Assets held in individual retirement accounts topped those in defined contribution plans by 41% at the end of 2016 — coming in at $7.85 trillion in IRAs versus $5.56 trillion in DC plans.
The IRA growth, according to a just-released report by Washington-based Employee Benefit Research Institute, “has been at least partially attributable to rollovers from assets built up in employment-based plans.”
Consequently, “much of the assets from DC plans have ended up in IRAs, where individuals can draw them down to fund their retirement as necessary, or can at least withdraw the assets as required by the required minimum distribution rules,” according to the report, Individual Account Retirement Plans: An Analysis of the 2016 Survey of Consumer Finances.
The percentage of families who owned either an IRA or a Keogh plan increased in 2016 to 29.9% from 28.1% in 2013 and 28% in 2010, the report states, noting that this ownership rate was near the 2007 level of 30.6% but below the peak level of 31.4% in 2001.
Ownership of an IRA/Keogh increased with family income, the family head’s educational level, and the family’s net worth, according to the report: Of families with less than $10,000 a year in income, 5.2% owned an IRA/Keogh in 2016, compared with 59.3% of families with income of $100,000 or more.

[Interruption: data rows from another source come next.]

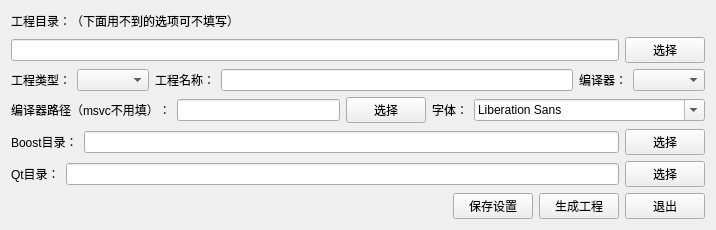
Qt form MainWidget.ui (taynpg/quick-cpp) before a commit.
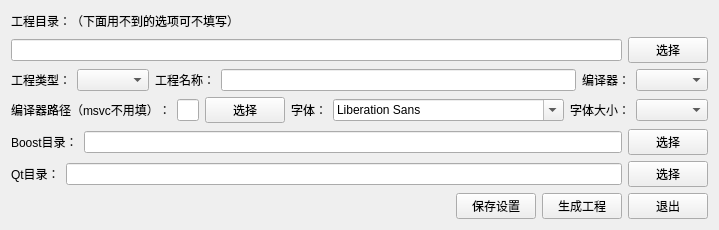
The same form after that commit.

The edit to the form file:
```diff
--- a/MainWidget.ui
+++ b/MainWidget.ui
@@ -121,6 +121,16 @@
      <item>
       <widget class="QFontComboBox" name="fontComboBox"/>
      </item>
+     <item>
+      <widget class="QLabel" name="label_3">
+       <property name="text">
+        <string>字体大小：</string>
+       </property>
+      </widget>
+     </item>
+     <item>
+      <widget class="QComboBox" name="cbFontSize"/>
+     </item>
     </layout>
    </item>
    <item>
```
Left out of the diff: 4 changed lines with no effect on the pictures.
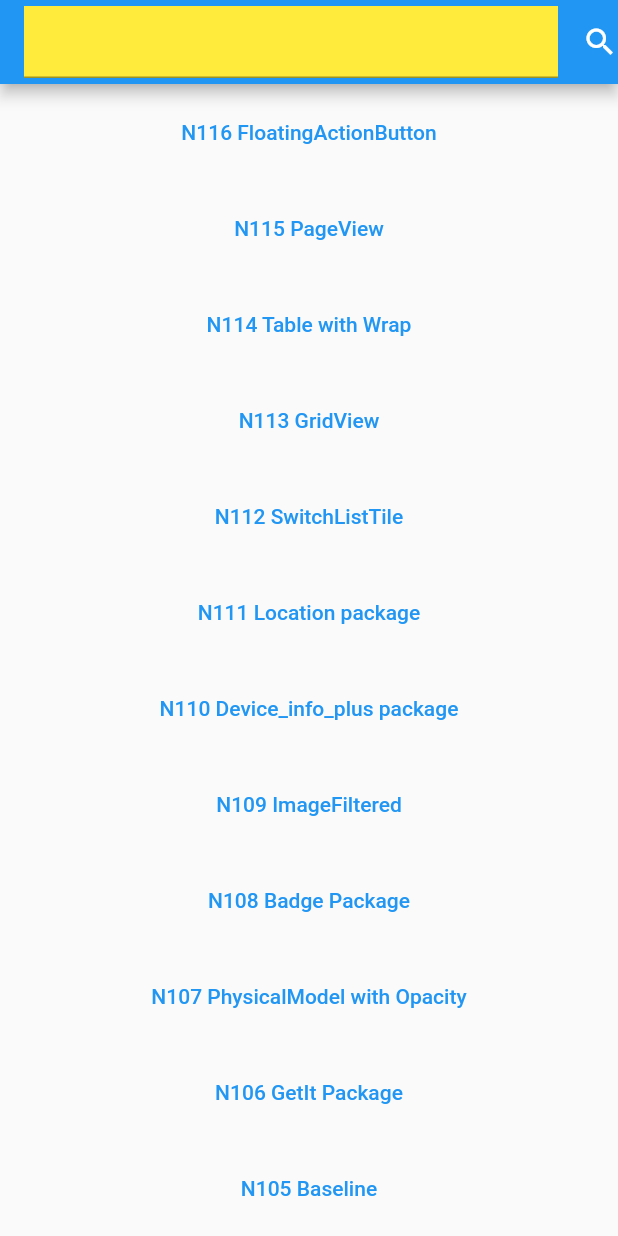
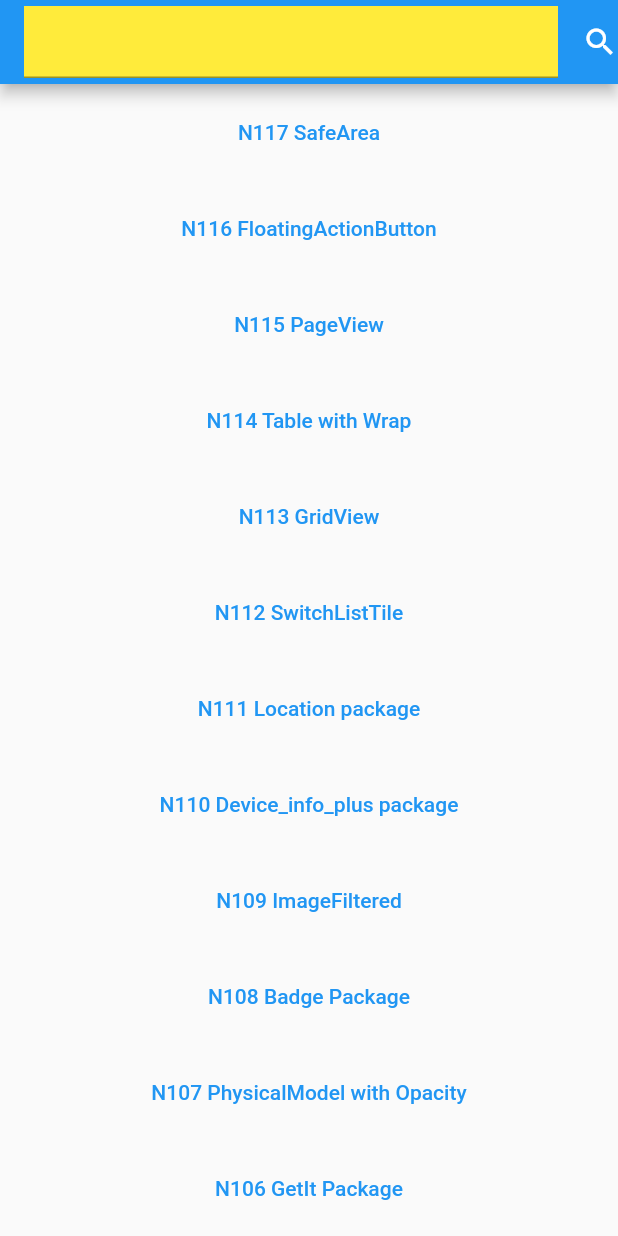
Before and after one commit to ychsue/my_flutter_test, a Flutter app: the screen it shows after launch, on a phone screen of 412 x 824 dp. Run offline on Flutter 3.47's test engine with Material 2 defaults, Android fonts, the phone set to English and light mode, and no system bars; our stand-ins replace animated_text_kit, badges, bloc, cached_network_image, connectivity_plus, device_info_plus and 12 more; missing offline and left inert: dart:html, resizable_widget; Roboto replaces fonts that are missing (Georgia).

Commit message:
SafeArea

```diff
--- a/lib/src/route/app_pages.dart
+++ b/lib/src/route/app_pages.dart
@@ -14,6 +14,7 @@ import 'package:test2/src/route/main_screens/n113_grid_view.dart';
 import 'package:test2/src/route/main_screens/n114_table.dart';
 import 'package:test2/src/route/main_screens/n115_page_view.dart';
 import 'package:test2/src/route/main_screens/n116_floating_action_button.dart';
+import 'package:test2/src/route/main_screens/n117_safearea_screen.dart';
 import 'package:test2/src/route/main_screens/n13_fadein_image_screen.dart';
 import 'package:test2/src/route/main_screens/n14_stream_builder_screen.dart';
 import 'package:test2/src/route/main_screens/n15_inherited_widget_screen.dart';
@@ -212,10 +213,15 @@ enum Routes {
   n114_table_with_wrap,
   n115_page_view,
   n116_floating_action_button,
+  n117_safearea,
 }
 
 abstract class AppPages {
   static final pages = [
+    GetPage(
+      name: Routes.n117_safearea.toLocation,
+      page: () => N117SafeareaScreen(),
+    ),
     GetPage(
       name: Routes.n116_floating_action_button.toLocation,
       page: () => N116FloatingActionButtonScreen(),
--- a/lib/src/route/main_screens/get_home_screen.dart
+++ b/lib/src/route/main_screens/get_home_screen.dart
@@ -61,6 +61,14 @@ class _GetHomeScreenState extends State<GetHomeScreen> {
               child: Container(
             child: ListView(
               children: [
+                if (checkQuery(Routes.n117_safearea.toString()))
+                  Container(
+                    margin: EdgeInsets.all(8.0),
+                    child: TextButton(
+                        onPressed: () =>
+                            Get.toNamed(Routes.n117_safearea.toLocation),
+                        child: Text("N117 SafeArea")),
+                  ),
                 if (checkQuery(Routes.n116_floating_action_button.toString()))
                   Container(
                     margin: EdgeInsets.all(8.0),
```
Also changed, not shown: lib/src/route/main_screens/n117_safearea_screen.dart (added, +20 -0 lines), 1 other file.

EBRI notes that its survey is based on findings from the Federal Reserve’s triennial survey of wealth, the Survey of Consumer Finances.